To get the commanders and fighters in the field on board, several Taliban officials say they will explain in a widespread propaganda effort that the negotiations will not only be between the insurgency and the Americans, and perhaps even the Karzai regime, but among all Afghans, including their former foes in the Northern Alliance militia grouping, the anti-Taliban union that is largely composed of ethnic minorities. These officials say Karzai’s representatives have told them that any talks between Kabul and the insurgency can only include the Taliban and the government’s High Peace Council, the organization Karzai appointed to make contact and negotiate with the rebels, and not other Afghans. That, these insurgent officials say, is unacceptable. “We want to talk to everyone in Afghanistan, including the Northern Alliance and representatives of all ethnic groups,” says the Quetta council member.
Another reason the insurgency is pursuing the talks is that it does not want to remain a pariah, an outcast from the international community as it was when Mullah Mohammed Omar was in power until late 2001. With a Qatar office, the Taliban hope that it will be able to more easily reach out not only to the U.S. and Afghans but to other nations in the Gulf, in Europe, and even to former foes such as Iran and Russia. “The Taliban does not want to lose the opportunity to improve relations with the international community,” says Zabihullah. “We can’t afford to be isolated once again.” “Once we have the Qatar office, it also will be easier for important countries to approach us,” he adds.
Of course, all this apparent new momentum toward renewed talks could once again founder on the same obstacle that broke up the previous preliminary discussions with the U.S.: the issue of prisoner releases. A key Taliban demand was and seems to remain the release from the U.S. lockup in Guantánamo Bay, Cuba, of a handful of Mullah Omar’s top commanders, including his former army chief, Mullah Fazl Akhund. Washington failed to deliver on that key demand last year, and even a reelected President Obama may find it no easier to facilitate the release of these commanders who have the blood of innocents on their hands, according to many members of Congress who would have to approve the deal.

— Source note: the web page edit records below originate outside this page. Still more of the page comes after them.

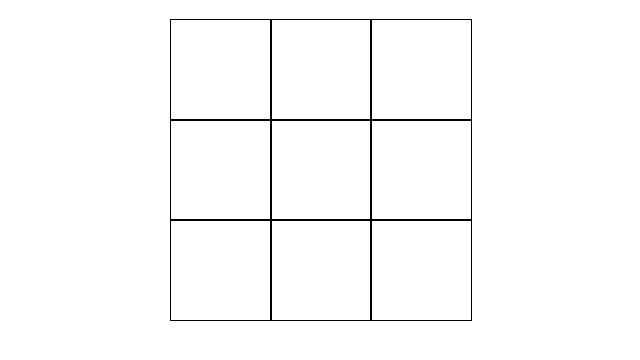
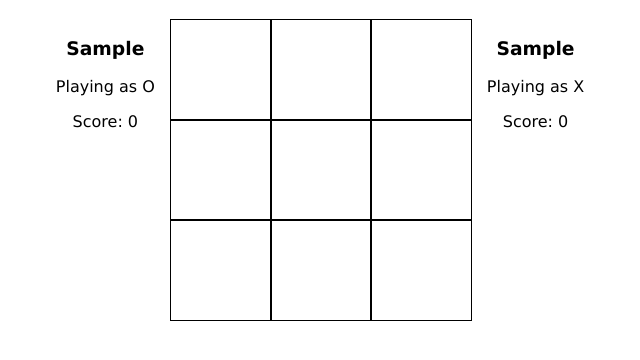
Before and after one commit to Fellryn/top-tictactoe, a plain HTML site: page index.html in a window 1280 px wide. Both pictures are taken after typing "Sample", "Sample" into the empty fields and a click on the button "Play". Shown: the part 70-430 px from the top of the page, without its empty margins (320-960 px from the left). Drawn offline with Linux system fonts and the light colour scheme.

Commit message:
Display players names and score on side panels

```diff
--- a/index.html
+++ b/index.html
@@ -14,6 +14,7 @@
         <div id="playerOneBoard" class="hidden">
             <h3>Player One</h3>
             <p>Playing as O</p>
+            <p>Score: 0</p>
         </div>
 
         <div id="gameBoardContainer">
@@ -22,6 +23,7 @@
         <div id="playerTwoBoard" class="hidden">
             <h3>Player Two</h3>
             <p>Playing as X</p>
+            <p>Score: 0</p>
         </div>
     </div>
 
--- a/javascript.js
+++ b/javascript.js
@@ -99,12 +99,23 @@ const gameController = (function() {
         gameBoard.resetBoardState();
         domInteraction.render();
         gameIsOver = false;
+        domInteraction.updatePlayerBoards();
+    }
+
+    function getPlayerOne() {
+        return player1;
+    }
+
+    function getPlayerTwo() {
+        return player2;
     }
 
     return {
         setPlayerNames,
         placePiece,
-        createNewGame
+        createNewGame,
+        getPlayerOne,
+        getPlayerTwo
     }
 })();
 
@@ -114,11 +125,15 @@ const domInteraction = (function() {
     let gameBoardContainer;
     let form;
     let restartButton;
+    let playerOneBoard;
+    let playerTwoBoard;
 
     function cacheDom() {
         gameBoardContainer = document.querySelector("#gameBoardContainer");
         form = document.querySelector("form");
         restartButton = document.querySelector("#restartButton");
+        playerOneBoard = document.querySelector("#playerOneBoard");
+        playerTwoBoard = document.querySelector("#playerTwoBoard")
     }
 
     function render() {
@@ -126,15 +141,21 @@ const domInteraction = (function() {
         for (let i = 0; i < gameBoard.gameBoardArr.length; i++) {
             gameBoardContainer.innerHTML += `<div data-id="${i}" class="cell">${gameBoard.gameBoardArr[i]}</div>`;
         }
-
-        // for (let cell of gameBoard.gameBoardArr) {
-        //     gameBoardContainer.innerHTML += `<div data-id="${gameBoard.gameBoardArr.indexOf(cell)}">${cell}</div>`
-        // }
     }
 
-    // function cacheCells() {
-    //     cells = gameBoardContainer.querySelectorAll(".cell");
-    // }
+    function updatePlayerBoards() {
+        playerOneBoard.classList.remove("hidden");
+        playerTwoBoard.classList.remove("hidden");
+
+        let playerOneObj = gameController.getPlayerOne();
+        let playerTwoObj = gameController.getPlayerTwo();
+
+        playerOneBoard.querySelector("h3").textContent = playerOneObj.name;
+        playerOneBoard.querySelector("p:last-child").textContent = "Score: " + playerOneObj.score;
+
+        playerTwoBoard.querySelector("h3").textContent = playerTwoObj.name;
+        playerTwoBoard.querySelector("p:last-child").textContent = "Score: " + playerTwoObj.score;
+    }
 
     function setRestartButton(active) {
         if (active === true) {
@@ -148,6 +169,7 @@ const domInteraction = (function() {
         restartButton.addEventListener('click', () => {
             gameController.createNewGame();
             setRestartButton(false);
+            updatePlayerBoards();
         });
     }
 
@@ -162,6 +184,7 @@ const domInteraction = (function() {
             gameController.setPlayerNames(data.playerOneName, data.playerTwoName);
             render();
             bindGameBoard();
+            updatePlayerBoards();
         });
     }
 
@@ -182,5 +205,6 @@ const domInteraction = (function() {
         render,
         bindGameBoard,
         setRestartButton,
+        updatePlayerBoards
     }
 })();
--- a/styles.css
+++ b/styles.css
@@ -22,6 +22,14 @@ h1 {
 
 #gameArea {
     display: flex;
+    justify-content: center;
+}
+
+#playerOneBoard,
+#playerTwoBoard {
+    text-align: center;
+    padding: 0px 16px;
+    max-width: 200px;
 }
 
 dialog {
```
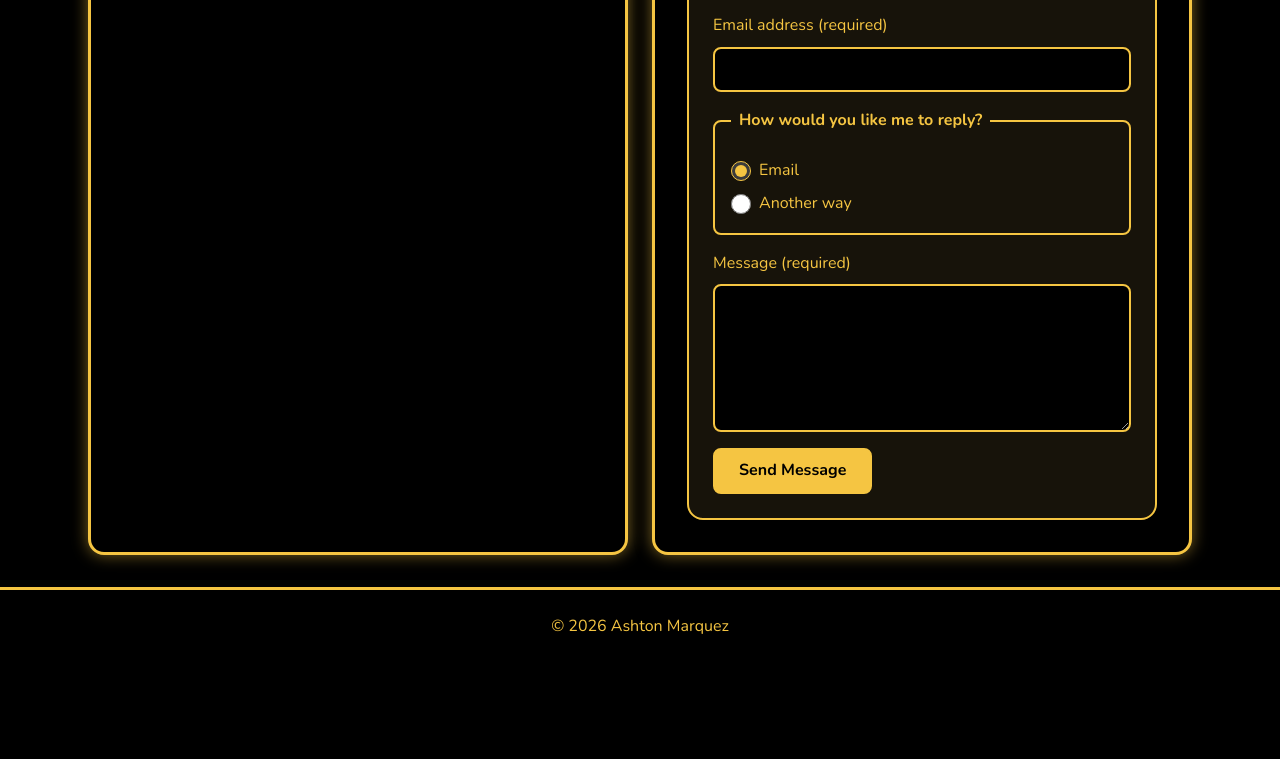
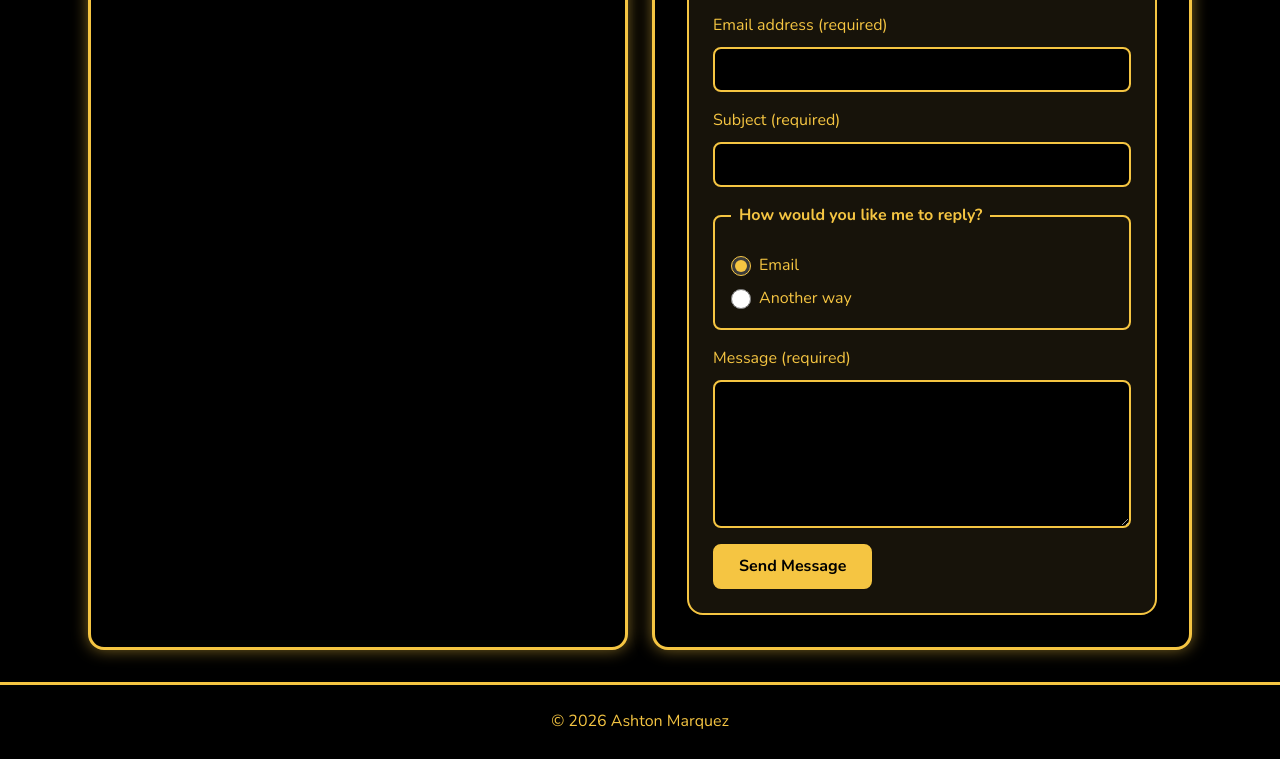
Before and after one commit to marquezashton89/my-first-website, a plain HTML site: page about.html in a window 1280 px wide. Shown: the part 2039-2798 px from the top of the page. Before the commit the page ends 2703 px from the top, so only its background shows below. Drawn offline with nearby package versions, Linux system fonts and the light colour scheme.

Commit message:
Enhance about.html with contact form and content
Updated the About page to include a contact form and additional content.

```diff
--- a/about.html
+++ b/about.html
@@ -3,7 +3,7 @@
 <head>
   <meta charset="UTF-8">
   <meta name="viewport" content="width=device-width, initial-scale=1.0">
-  <title>Ashton Marquez | About</title>
+  <title>Ashton Marquez | About/Contact</title>
   <link rel="preconnect" href="https://fonts.googleapis.com">
   <link rel="preconnect" href="https://fonts.gstatic.com" crossorigin>
   <link href="https://fonts.googleapis.com/css2?family=Fredoka:wght@600;700&family=Nunito:wght@400;600;700&display=swap" rel="stylesheet">
@@ -169,6 +169,20 @@
           </p>
         </div>
 
+        <div class="form-field">
+          <label for="subject">Subject <span>(required)</span></label>
+          <input
+            type="text"
+            id="subject"
+            name="subject"
+            required
+            aria-describedby="subject-error"
+          >
+          <p class="error" id="subject-error">
+            Please enter a subject for your message.
+          </p>
+        </div>
+
         <fieldset>
           <legend>How would you like me to reply?</legend>
 
```
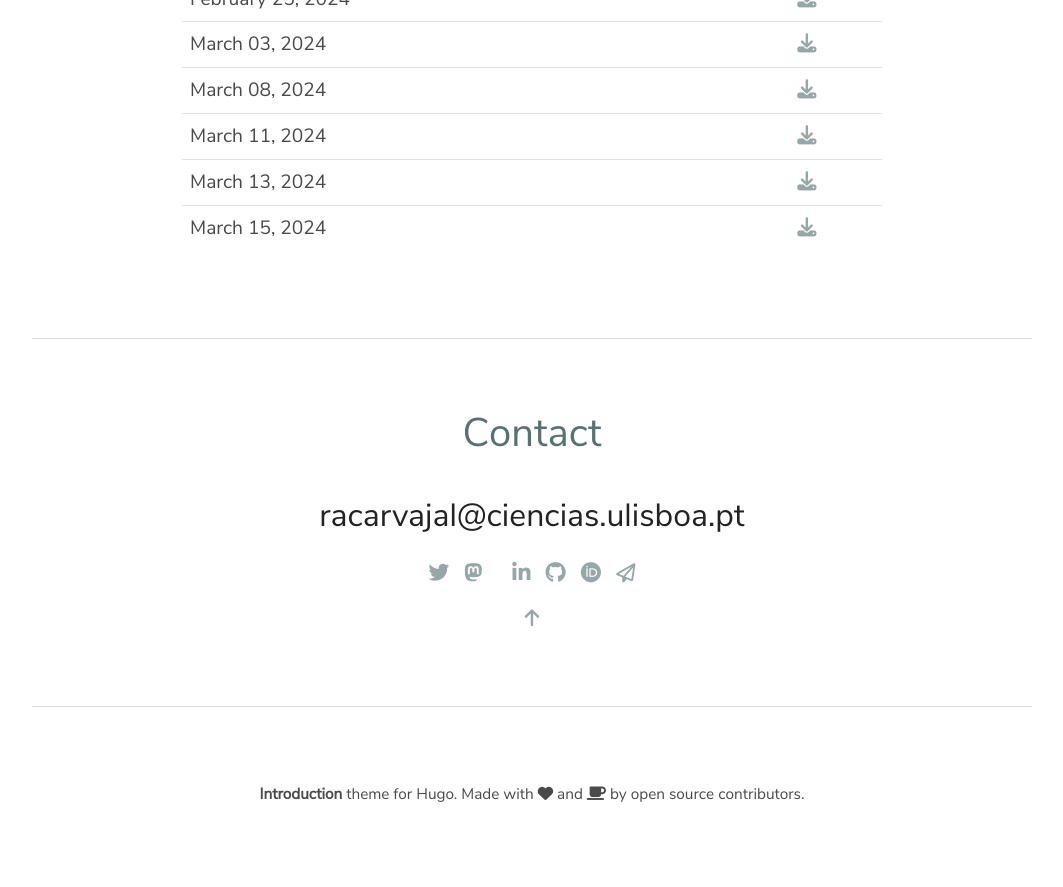
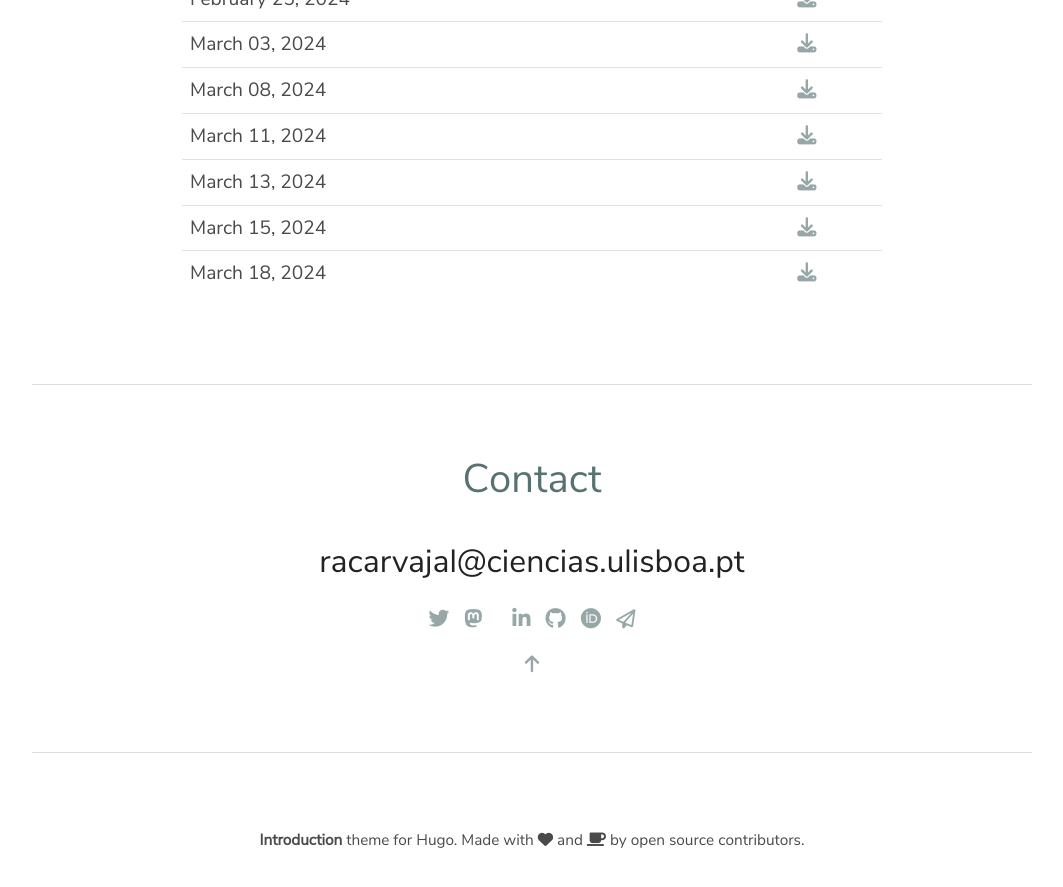
Before and after one commit to racarvajal/racarvajal.github.io, a Jekyll site: the page thesis.html, which Jekyll copies as it is, in a window 1280 px wide and 900 px high, scrolled down 1770 px. Shown: the top 887 px of the window, without its empty margins (108-1171 px from the left). Built offline with Jekyll 4.4.1, drawn with Linux system fonts in a browser that asks for light colours; before the commit the page ends 2626 px from its top, so only the background shows below that.

Commit message:
at Mar 18

```diff
--- a/thesis.html
+++ b/thesis.html
@@ -271,6 +271,14 @@
               </a>
             </td>
           </tr>
+          <tr>
+            <td>March 18, 2024</td>
+            <td class="t-center">
+              <a href="files/thesis/thesis_RCP_FCUL_Mar18.pdf" target="_blank">
+                <i class="fa fa-download"></i>
+              </a>
+            </td>
+          </tr>
         </table>
       </div>
     </div>
```
Also changed, not shown: 1 other file.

But at least the Taliban are setting up an infrastructure in Qatar to receive the prisoners if they are released. If the men are freed, they will live in Qatar under the Qatari government’s guarantee that they not be involved in any military activities and that they will help facilitate the peace process. Those restrictions may not be acceptable to the Taliban, who would prefer to see the prisoners back in the field commanding their fighters once again.
While this new momentum towards a renewal of negotiations seems positive, the road to any Afghan peace clearly is going to be very long and rocky.